Updated: Apr 28, 2020
Children at home during COVID-19 are facing lessons and challenges their parents couldn’t even imagine. Most children are having at least some amount of screen time every day, so learning how to navigate digital and online environments is an essential skill that will be useful throughout their lives.
Media literacy is the ability to identify different types of online media and communications, and effectively understand the message being conveyed. This selection of children’s books provides a fun way to teach children how to think critically and become informed consumers of online media.
1. “The Very Inappropriate Word” by Jim Tobin and Dave Coverly
No matter the age or generation they’re born in, children are inevitably exposed to bad words at some point. While typically this might have come from older siblings or at the playground, the Internet provides a new place for children to come into contact with expletives. The book’s protagonist Michael loves to learn and collect new words. When one day he learns a new ‘inappropriate’ word he decides to use it at school. “The Very Inappropriate Word” provides a perfect tool to start a conversation about how words can affect people both online and offline, and encourages children to focus on positive ways to expand their vocabulary,” says Jane Clayton, a teacher at Academized and Psychology Assignment Help.
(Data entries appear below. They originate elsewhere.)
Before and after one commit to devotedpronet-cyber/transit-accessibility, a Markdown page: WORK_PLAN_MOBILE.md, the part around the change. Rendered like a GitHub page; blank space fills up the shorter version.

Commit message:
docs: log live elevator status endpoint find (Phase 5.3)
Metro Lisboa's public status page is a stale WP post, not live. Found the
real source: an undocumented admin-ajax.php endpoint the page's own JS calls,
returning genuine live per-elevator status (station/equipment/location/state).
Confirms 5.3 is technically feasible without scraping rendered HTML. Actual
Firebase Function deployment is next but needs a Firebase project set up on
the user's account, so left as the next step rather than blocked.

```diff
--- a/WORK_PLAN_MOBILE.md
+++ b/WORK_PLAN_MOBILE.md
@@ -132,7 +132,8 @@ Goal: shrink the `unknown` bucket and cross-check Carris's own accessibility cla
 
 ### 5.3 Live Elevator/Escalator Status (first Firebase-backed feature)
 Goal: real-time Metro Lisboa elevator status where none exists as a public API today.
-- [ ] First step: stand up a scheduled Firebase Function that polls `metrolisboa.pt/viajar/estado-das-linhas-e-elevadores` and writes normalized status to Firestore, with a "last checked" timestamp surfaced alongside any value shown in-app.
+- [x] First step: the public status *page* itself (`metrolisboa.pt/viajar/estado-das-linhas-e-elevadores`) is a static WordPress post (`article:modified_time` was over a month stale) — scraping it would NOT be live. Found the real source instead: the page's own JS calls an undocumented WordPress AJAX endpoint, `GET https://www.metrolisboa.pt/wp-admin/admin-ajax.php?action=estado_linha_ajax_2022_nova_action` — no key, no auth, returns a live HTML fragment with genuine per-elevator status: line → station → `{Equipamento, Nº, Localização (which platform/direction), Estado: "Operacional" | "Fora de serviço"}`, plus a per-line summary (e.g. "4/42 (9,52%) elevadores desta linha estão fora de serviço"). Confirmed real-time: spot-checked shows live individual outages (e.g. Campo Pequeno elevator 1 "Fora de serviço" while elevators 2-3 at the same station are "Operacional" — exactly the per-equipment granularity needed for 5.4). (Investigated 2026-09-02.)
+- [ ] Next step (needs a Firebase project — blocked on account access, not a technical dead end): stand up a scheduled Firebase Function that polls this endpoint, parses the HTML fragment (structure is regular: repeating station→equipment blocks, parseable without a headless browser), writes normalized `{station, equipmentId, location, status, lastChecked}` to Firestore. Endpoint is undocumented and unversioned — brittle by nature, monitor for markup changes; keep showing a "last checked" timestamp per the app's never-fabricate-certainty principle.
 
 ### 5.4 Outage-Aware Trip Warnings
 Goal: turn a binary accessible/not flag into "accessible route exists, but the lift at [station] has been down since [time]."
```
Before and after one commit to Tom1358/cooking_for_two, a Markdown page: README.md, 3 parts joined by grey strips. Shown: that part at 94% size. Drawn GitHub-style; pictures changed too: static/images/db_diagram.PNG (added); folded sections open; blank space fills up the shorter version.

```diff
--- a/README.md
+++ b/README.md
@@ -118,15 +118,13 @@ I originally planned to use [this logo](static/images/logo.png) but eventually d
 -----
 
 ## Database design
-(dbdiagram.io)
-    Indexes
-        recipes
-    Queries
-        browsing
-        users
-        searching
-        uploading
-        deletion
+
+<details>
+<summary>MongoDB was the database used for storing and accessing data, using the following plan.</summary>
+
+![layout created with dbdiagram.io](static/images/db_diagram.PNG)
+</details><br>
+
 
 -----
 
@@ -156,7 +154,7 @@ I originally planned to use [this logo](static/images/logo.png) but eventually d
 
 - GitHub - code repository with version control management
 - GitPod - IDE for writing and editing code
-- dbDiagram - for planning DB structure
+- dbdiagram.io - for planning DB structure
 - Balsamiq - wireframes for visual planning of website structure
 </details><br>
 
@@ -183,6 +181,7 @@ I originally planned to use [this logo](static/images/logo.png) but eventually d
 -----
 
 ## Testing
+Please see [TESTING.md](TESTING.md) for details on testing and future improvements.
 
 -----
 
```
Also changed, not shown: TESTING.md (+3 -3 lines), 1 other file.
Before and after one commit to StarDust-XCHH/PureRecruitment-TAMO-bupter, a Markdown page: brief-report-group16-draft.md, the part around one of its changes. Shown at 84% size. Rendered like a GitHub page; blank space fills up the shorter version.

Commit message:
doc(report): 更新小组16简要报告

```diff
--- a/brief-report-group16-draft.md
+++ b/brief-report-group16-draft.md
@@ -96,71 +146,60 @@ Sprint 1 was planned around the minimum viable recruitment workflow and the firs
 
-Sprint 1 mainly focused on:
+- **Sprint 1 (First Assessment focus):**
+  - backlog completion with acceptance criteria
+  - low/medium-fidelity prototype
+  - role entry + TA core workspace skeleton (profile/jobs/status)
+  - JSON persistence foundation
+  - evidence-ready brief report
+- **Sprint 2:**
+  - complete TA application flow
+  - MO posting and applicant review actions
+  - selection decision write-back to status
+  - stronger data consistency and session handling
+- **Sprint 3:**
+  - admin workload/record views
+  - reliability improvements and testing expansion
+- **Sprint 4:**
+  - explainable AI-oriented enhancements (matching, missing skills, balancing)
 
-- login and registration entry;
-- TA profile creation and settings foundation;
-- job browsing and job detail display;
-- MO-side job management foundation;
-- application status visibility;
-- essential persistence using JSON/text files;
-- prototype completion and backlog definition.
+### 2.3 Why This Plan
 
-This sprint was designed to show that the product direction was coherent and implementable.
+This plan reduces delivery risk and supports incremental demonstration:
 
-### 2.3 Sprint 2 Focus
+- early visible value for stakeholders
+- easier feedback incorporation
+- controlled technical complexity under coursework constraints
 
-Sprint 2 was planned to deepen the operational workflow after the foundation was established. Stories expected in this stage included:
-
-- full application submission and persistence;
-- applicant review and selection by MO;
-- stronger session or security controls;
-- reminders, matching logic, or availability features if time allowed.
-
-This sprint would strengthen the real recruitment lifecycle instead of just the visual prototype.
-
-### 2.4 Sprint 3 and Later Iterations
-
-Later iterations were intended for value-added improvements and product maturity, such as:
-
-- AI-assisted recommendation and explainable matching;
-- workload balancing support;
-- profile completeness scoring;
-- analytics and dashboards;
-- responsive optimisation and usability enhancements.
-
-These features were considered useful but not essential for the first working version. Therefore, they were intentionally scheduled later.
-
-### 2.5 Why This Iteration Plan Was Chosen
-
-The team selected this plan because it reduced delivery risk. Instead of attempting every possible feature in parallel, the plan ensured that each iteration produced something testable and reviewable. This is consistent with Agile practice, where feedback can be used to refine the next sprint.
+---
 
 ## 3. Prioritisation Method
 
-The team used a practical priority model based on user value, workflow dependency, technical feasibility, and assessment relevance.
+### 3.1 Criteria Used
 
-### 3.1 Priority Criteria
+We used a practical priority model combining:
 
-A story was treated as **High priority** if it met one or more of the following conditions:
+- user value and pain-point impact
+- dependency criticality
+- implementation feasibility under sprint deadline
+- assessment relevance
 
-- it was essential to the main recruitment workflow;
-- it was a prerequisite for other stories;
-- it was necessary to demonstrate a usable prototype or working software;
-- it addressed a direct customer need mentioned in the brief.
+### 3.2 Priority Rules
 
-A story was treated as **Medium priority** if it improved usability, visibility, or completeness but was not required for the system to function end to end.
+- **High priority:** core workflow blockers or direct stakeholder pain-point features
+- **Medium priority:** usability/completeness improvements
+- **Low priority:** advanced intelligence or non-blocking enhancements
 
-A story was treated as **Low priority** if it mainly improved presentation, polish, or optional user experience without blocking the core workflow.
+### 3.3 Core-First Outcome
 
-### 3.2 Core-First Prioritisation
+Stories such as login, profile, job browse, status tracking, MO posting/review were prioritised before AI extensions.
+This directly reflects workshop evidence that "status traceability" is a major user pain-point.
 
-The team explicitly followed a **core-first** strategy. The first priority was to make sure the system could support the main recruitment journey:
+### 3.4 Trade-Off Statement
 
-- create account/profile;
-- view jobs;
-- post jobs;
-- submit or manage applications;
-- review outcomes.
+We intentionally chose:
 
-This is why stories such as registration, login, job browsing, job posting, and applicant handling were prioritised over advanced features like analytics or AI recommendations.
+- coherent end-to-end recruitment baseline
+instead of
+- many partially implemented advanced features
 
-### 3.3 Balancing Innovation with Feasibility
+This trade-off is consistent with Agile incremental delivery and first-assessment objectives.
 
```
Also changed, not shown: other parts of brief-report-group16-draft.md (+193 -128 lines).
2. “The Technology Tail: A Digital Footprint Story” by Julia Cook with Illustrations from Anita DuFalla
A harsh lesson for many millennials has been figuring out that what they put online can stay online forever. Tweets and images shared online have the potential to damage reputations and careers even many years later. “The Technology Tail: A Digital Footprint Story” clearly explains the lasting effects of online activity via a conversation between a young girl and her computer. She learns about the existence of a permanent and non-erasable ‘technology tail’ that gets prettier when she acts positively online and uglier when she acts negatively. This book is great for laying out the responsibility children have to use their time online in a kind and constructive way and offers simple, and easy to follow rules.
3. “Stick and Stone” by Beth Ferry
Bullying has always been a source of worry for parents and children alike. Unfortunately, the Internet provides another channel of concern with increasing cases of cyberbullying. The anonymous nature of online communication means that children are able to share hurtful things without taking any responsibility. “Stick and Stone” explains how cyberbullying can be just as impactful and hurtful as bullying in real life. It preaches friendship, standing up to bullies, and the importance of respectful behaviour online.
4. “Once Upon a Time…Online” by David Bedford and Rosie Reeve
This book features modern twists on traditional fairy tales and introduces the online world to children through characters they’re already familiar with. Children can follow the adventures of Jack as he travels through Fairy Tale Land and experiences both the good and bad of being online. “Once Upon a Time…Online” offers an effective lesson on online safety with help from the Fairy Godmother.
5. “Hello! Hello!” by Matthew Cordell
Lydia’s whole family is glued to their gadgets, leaving her wanting of their attention. As Lydia heads outside to explore, she finds treasures that can draw her family away from their devices and into the real world. “This book positively enforces the importance of balancing time between your online and offline worlds and shows how much fun time away from technology can be” says Scott Williams, an educator at Writing Services and Elite Assignment Help.
6. “But I Read it on the Internet!” By Tony Buzzeo with Illustrations from Sachiko Yoshikawa
A book that should be read by people of all generations, this informative story provides essential lessons on how to review and evaluate sources found online. An essential part of media literacy is being able to detect and disregard fake or illegitimate news and sources of information. Via a trusted librarian, the children in the book are taught where they can find trustworthy information online with the help of a ‘website evaluation gizmo.’
Stories are a great communicator and through these tales, children of all ages can learn about the correct ways to conduct themselves online and how to interpret and respond to a digital world that is here to stay.